Available data:
::::::::::
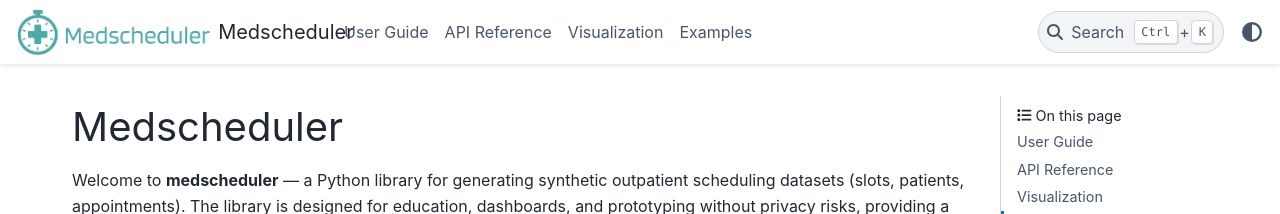
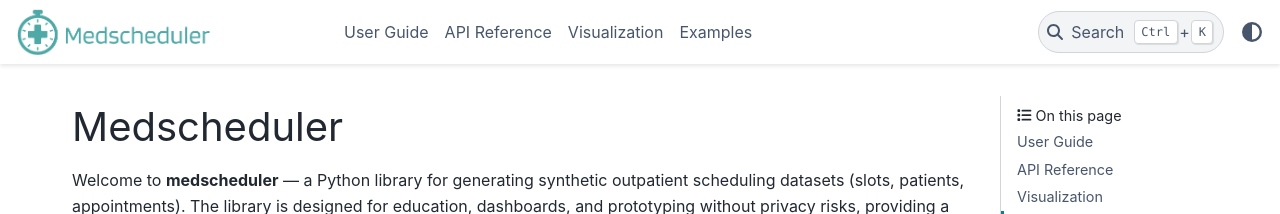
Before and after one commit to carogaltier/medscheduler, a Sphinx documentation site: the page built from docs/index.md, in a window 1280 px wide. Shown: the top 214 px of the page. Built offline with Sphinx 7.4.7 and the PyData theme 0.15.4, drawn with Linux system fonts in a browser that asks for light colours.

Commit message:
Update conf.py

```diff
--- a/docs/conf.py
+++ b/docs/conf.py
@@ -30,14 +30,8 @@
 
 # Theme
 html_theme = "pydata_sphinx_theme"
-html_title = "Medscheduler"
 
 # Logo path
 html_logo = "_static/logo.png"
 html_favicon = "_static/logo.png"
 html_static_path = ["_static"]
-html_theme_options = {
-    "logo": {
-        "text": "Medscheduler",
-    },
-}
```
::::::::::
Problem details: Print the whole listing again exactly, please. No pictures.

Solution:
Before and after one commit to carogaltier/medscheduler, a Sphinx documentation site: the page built from docs/index.md, in a window 1280 px wide. Shown: the top 214 px of the page. Built offline with Sphinx 7.4.7 and the PyData theme 0.15.4, drawn with Linux system fonts in a browser that asks for light colours.

Commit message:
Update conf.py

```diff
--- a/docs/conf.py
+++ b/docs/conf.py
@@ -30,14 +30,8 @@
 
 # Theme
 html_theme = "pydata_sphinx_theme"
-html_title = "Medscheduler"
 
 # Logo path
 html_logo = "_static/logo.png"
 html_favicon = "_static/logo.png"
 html_static_path = ["_static"]
-html_theme_options = {
-    "logo": {
-        "text": "Medscheduler",
-    },
-}
```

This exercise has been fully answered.